Sleep apnea causes your breathing to stop and restart while you’re asleep, making it hard for your body to get enough oxygen. These episodes of disrupted breathing generally last at least 10 seconds and occur frequently throughout the night. There are two main types of sleep apnea. Obstructed sleep apnea is when the soft tissue in your throat relaxes and makes it difficult to breathe. Central sleep apnea is when your brain has trouble regulating your breathing. Sleep apnea affects about 4 percent of the population and can lead to serious health problems, including stroke, high blood pressure and coronary artery disease.
Why Treating Sleep Apnea Matters
According to Dr. Dhanjal, the risk of stroke is 4 times higher in patients with moderate or severe sleep apnea.
Airway collapses during sleep create negative air pressure inside the chest, which can slow down blood flow to the brain. Obstructive sleep apnea causes the blood delivered to the brain not to have enough oxygen. This can cause the abnormal changes in the brain’s blood vessels, making the brain more vulnerable to damage.
In addition to increasing the risk of stroke, stress levels – particularly for pre-diabetic patients - are also higher if the patient does not get a proper amount of sleep. When stress levels increase, the body’s adrenal glands release epinephrine. The release of epinephrine causes a number of changes in your body known as the fight-or-flight response.
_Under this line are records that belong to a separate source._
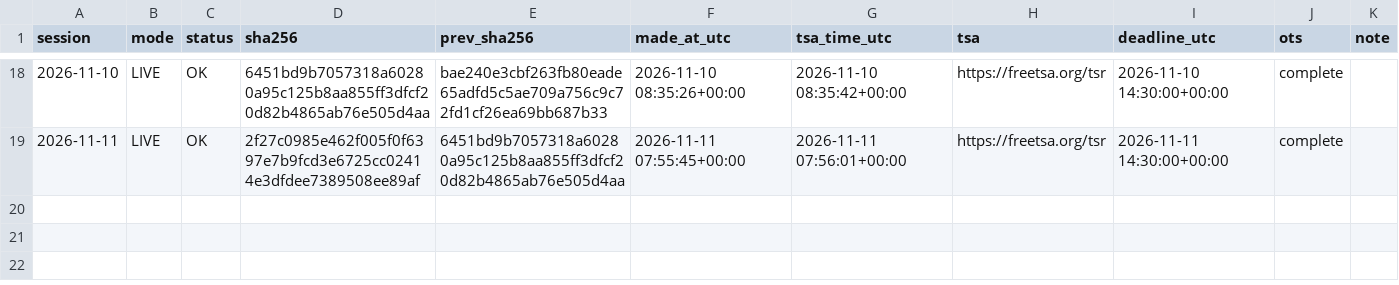
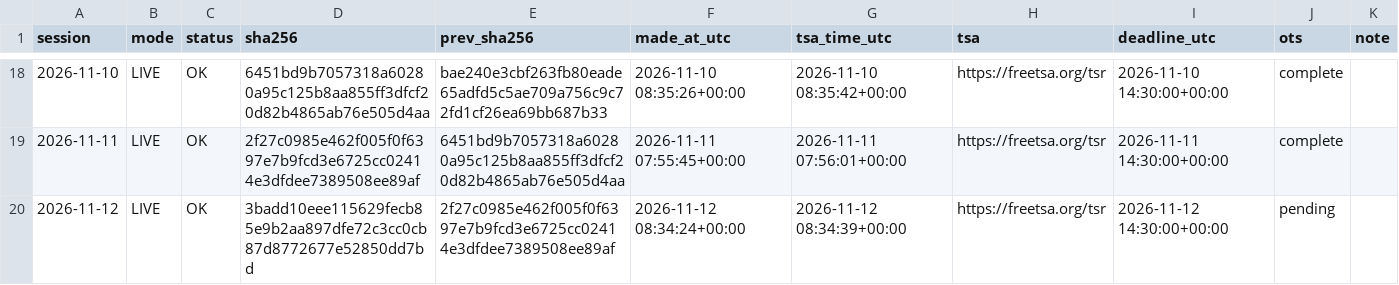
Before and after one commit to ydkaarav-source/energy-risk-live, a CSV file: ledger.csv, drawn as a sheet; only a part is shown, gaps mark what is left out.

```diff
--- a/ledger.csv
+++ b/ledger.csv
@@ -19 +19,2 @@ session,mode,status,sha256,prev_sha256,made_at_utc,tsa_time_utc,tsa,deadline_utc
 2026-11-11,LIVE,OK,2f27c0985e462f005f0f6397e7b9fcd3e6725cc02414e3dfdee7389508ee89af,6451bd9b7057318a60280a95c125b8aa855ff3dfcf20d82b4865ab76e505d4aa,2026-11-11 07:55:45+00:00,2026-11-11 07:56:01+00:00,https://freetsa.org/tsr,2026-11-11 14:30:00+00:00,complete,
+2026-11-12,LIVE,OK,3badd10eee115629fecb85e9b2aa897dfe72c3cc0cb87d8772677e52850dd7bd,2f27c0985e462f005f0f6397e7b9fcd3e6725cc02414e3dfdee7389508ee89af,2026-11-12 08:34:24+00:00,2026-11-12 08:34:39+00:00,https://freetsa.org/tsr,2026-11-12 14:30:00+00:00,pending,
```
Also changed, not shown: 3 other files.
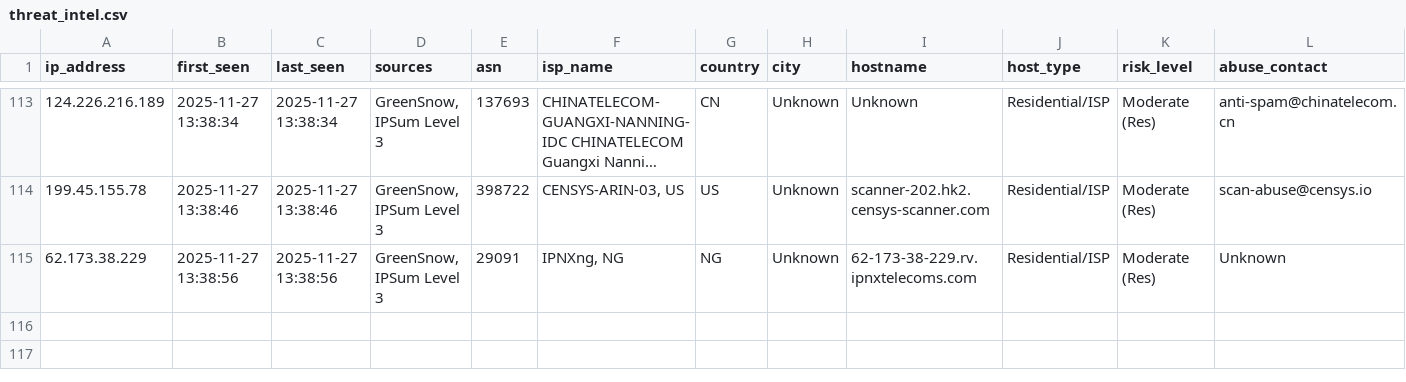
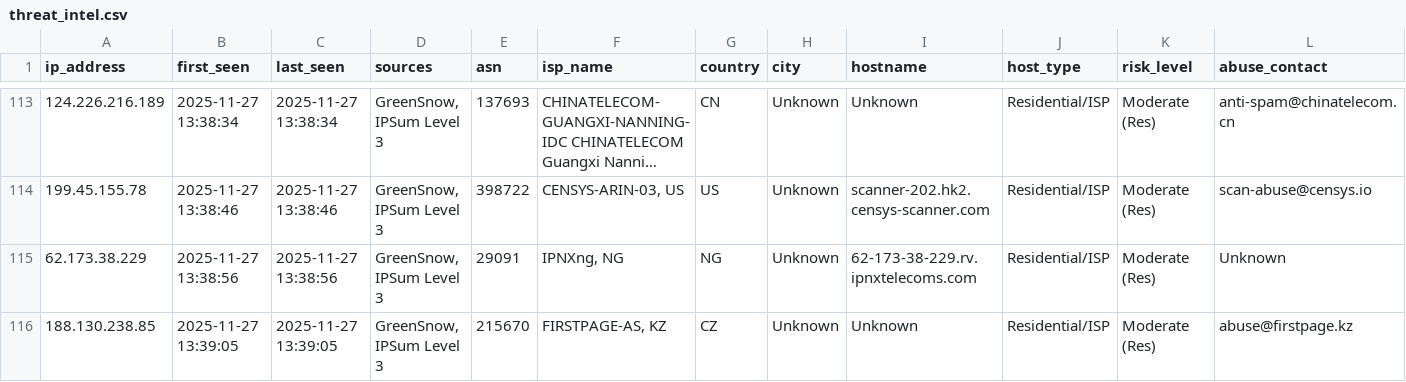
Before and after one commit to mysarun88/IP_aggregator, a CSV file: threat_intel.csv, drawn as a sheet; only a part is shown, gaps mark what is left out; long unchanged cells end in …; rows hold the shown columns only; the diff names each change by its address in the sheet, - before the commit and + after, or states it on an @@ line.

Commit message:
Daily Threat Intel Update (CSV): 2025-11-27

```diff
--- a/threat_intel.csv
+++ b/threat_intel.csv
+row 116: 188.130.238.85 | 2025-11-27 13:39:05 | 2025-11-27 13:39:05 | GreenSnow, IPSum Level 3 | 215670 | FIRSTPAGE-AS, KZ | CZ | Unknown | Unknown | Residential/ISP | Moderate (Res) | abuse@firstpage.kz
```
Even though you are asleep, your brain perceives dangers during this fight-or-flight response and tells your heart to work harder and faster.
Dr. Davis says, “In addition causing your heart to work harder, Sleep Apnea also causes low oxygen levels, which then leads to constricting of the arteries. This increases hemoglobin levels which then causes more pressure for the heart to push against. Everything is affected.”
Dr. Dhanjal further notes that low oxygen levels resulting from sleep apnea can also increase blood pressure in the blood vessels in the lungs. This increase is known as Pulmonary Hypertension. Pulmonary Hypertension can lead to right-sided heart failure because it can make it harder for the heart to pump blood to the lungs, and therefore adds additional strain to the right side of the heart.
How Do you Know if you Have Sleep Apnea?
Symptoms of sleep apnea include snoring, gasping for air during sleep, and waking up with a headache. Lack of concentration and irritability can also be symptoms of sleep apnea.
“In addition to what happens while sleeping, someone suffering from sleep apnea may also show daytime fatigue, and feel the need to take regular naps,” said Dr. Davis.
Typically, a spouse/partner reports the issue of sleep apnea. However, about 20 percent of people who have sleep apnea may not display any symptoms.
A Relatively New Condition
While much is known about sleep apnea, it has only recently been discovered when compared to a disease like diabetes which affects about the same percentage of the population.
The discovery of diabetes dates back to the 1800s, with insulin discovered in the 1950s. That’s in contrast to sleep apnea, which was discovered in 1973. According to Dr. Dhanjal, "Sleep apnea has been a problem that until relatively recently had not been recognized. The initial treatment was a tracheostomy, followed by the use of CPAP in the 1980s and BiPAP in the 1990s.”
Dr. Davis adds, “Sleep apnea has historically been undertreated, but fortunately it has gained a lot of recognition in recent years. While many people are prone to sleep apnea, it can be alleviated by quitting smoking and maintaining a healthy body weight.”
Your First Step to Treatment
Both doctors recommend patients with sleep apnea symptoms speak with their primary care provider to determine if a sleep study is necessary. Dr. Davis recommends those who have concerns about sleep apnea to review this questionnaire (STOP-BANG Score for Obstructive Sleep Apnea) prior to their doctor visit.
Dr. Dhanjal treats patients at Penn Pulmonary Medicine Somers Point, located on the 3rd Floor of Shore’s Medical Office Building at 155 Medical Center Way in Somers Point, NJ. Dr. Jim Davis treats patients at Penn Cardiology Somers Point, located on the 2nd floor of the same building.
For an additional resource, the American Heart Association provides additional information (Sleep Disorders and CVD) on Sleep Disorders that affect Cardiovascular Health.